Octogenarians are rarely referred for thoracic operations, presumably owing to the perceived morbidity of thoracotomy and the presumed frailty and limited life span of the 80-year-old patient. To determine if these concerns are valid, we reviewed our operative experience in 50 patients 80 years of age or older (mean age, 82.7 years; range, 80 to 91 years; 29 men, 21 women) undergoing thoracotomy between Nov 1, 1980, and May 1, 1990, for cancer (39 patients) and benign disease (11 patients). Procedures included 25 lobectomies (24 cancer, 1 abscess), 4 pneumonectomies (all cancer), 3 esophagectomies (1 perforation, 2 cancer), 3 explorations for cancer, 2 bullectomies, 12 wedge or segmental resections (5 open lung biopsies, 5 cancer, and 1 each for benign nodule and hemoptysis), and 1 thymectomy. Five patients (10%) were operated on emergently for massive hemoptysis (1), Boerhaave's syndrome (1), or rapidly progressive respiratory insufficiency (3) with an operative mortality of 80%. Mortality for elective cases was significantly lower (13%, p < 0.01). Major complications occurred in 19 patients (38%). Univariate analysis performed to identify predictors of operative mortality demonstrated no significant relationship between operative death and patient age, sex, type of operation, diagnosis of malignancy, or the presence of either cardiac disease or chronic obstructive lung disease. Twenty-three patients are alive 2 months to 5 years after thoracotomy. Actuarial survival for the 45 elective patients was 56% and 44% at 1 and 2 years, respectively. These data suggest (1) elective thoracotomy may be performed in the 80-year-old patient with elevated but acceptable morbidity and mortality, (2) urgent operation in a compromised octogenarian yields a prohibitive operative mortality and must be approached with caution, and (3) operative survivors may enjoy extended survival with reasonable function.

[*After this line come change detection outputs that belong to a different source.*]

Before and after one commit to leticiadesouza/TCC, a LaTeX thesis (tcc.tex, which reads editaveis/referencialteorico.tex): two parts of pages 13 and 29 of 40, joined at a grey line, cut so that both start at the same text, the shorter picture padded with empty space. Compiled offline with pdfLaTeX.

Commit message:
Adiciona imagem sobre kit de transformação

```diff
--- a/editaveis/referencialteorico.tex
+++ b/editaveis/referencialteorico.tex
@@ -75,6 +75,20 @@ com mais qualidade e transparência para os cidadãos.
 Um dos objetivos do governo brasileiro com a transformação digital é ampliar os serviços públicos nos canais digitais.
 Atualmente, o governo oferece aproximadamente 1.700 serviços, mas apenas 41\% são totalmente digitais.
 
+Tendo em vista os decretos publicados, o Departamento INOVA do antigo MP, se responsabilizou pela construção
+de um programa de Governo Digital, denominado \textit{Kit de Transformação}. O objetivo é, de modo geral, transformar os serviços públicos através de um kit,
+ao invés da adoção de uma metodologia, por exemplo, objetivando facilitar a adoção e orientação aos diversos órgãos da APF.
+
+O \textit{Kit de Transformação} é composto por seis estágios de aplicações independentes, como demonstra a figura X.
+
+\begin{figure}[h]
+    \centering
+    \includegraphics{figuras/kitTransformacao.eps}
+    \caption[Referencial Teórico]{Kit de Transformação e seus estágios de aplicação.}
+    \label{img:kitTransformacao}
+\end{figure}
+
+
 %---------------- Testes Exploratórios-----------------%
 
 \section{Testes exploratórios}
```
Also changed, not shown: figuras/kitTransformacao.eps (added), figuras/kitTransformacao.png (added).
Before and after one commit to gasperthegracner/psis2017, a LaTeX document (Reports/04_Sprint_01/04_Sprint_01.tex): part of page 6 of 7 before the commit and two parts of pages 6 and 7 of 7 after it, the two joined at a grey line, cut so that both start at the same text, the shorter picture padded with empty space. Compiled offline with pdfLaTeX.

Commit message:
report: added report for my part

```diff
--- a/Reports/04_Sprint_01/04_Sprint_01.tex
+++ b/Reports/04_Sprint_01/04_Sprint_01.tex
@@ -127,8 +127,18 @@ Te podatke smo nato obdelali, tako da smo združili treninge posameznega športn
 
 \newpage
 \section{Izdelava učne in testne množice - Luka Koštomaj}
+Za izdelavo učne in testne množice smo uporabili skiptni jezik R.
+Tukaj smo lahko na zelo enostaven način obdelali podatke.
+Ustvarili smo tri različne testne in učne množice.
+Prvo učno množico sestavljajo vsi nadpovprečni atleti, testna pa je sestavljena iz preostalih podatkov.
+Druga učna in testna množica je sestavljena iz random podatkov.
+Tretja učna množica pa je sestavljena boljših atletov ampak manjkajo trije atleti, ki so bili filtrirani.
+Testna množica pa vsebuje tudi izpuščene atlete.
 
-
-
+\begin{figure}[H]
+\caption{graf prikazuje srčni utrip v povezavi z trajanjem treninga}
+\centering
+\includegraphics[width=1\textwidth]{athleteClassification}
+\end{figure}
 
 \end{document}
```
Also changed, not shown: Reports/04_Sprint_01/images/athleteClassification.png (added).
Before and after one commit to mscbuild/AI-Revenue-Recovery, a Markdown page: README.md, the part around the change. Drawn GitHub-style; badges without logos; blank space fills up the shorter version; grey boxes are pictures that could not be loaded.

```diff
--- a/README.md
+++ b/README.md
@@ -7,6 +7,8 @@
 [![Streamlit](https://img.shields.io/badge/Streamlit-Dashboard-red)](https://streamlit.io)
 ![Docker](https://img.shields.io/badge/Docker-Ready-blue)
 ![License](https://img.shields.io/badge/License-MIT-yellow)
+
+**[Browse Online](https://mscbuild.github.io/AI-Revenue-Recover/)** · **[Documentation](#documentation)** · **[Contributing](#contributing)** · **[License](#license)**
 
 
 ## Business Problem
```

ASJC Scopus subject areas
- Pulmonary and Respiratory Medicine
- Cardiology and Cardiovascular Medicine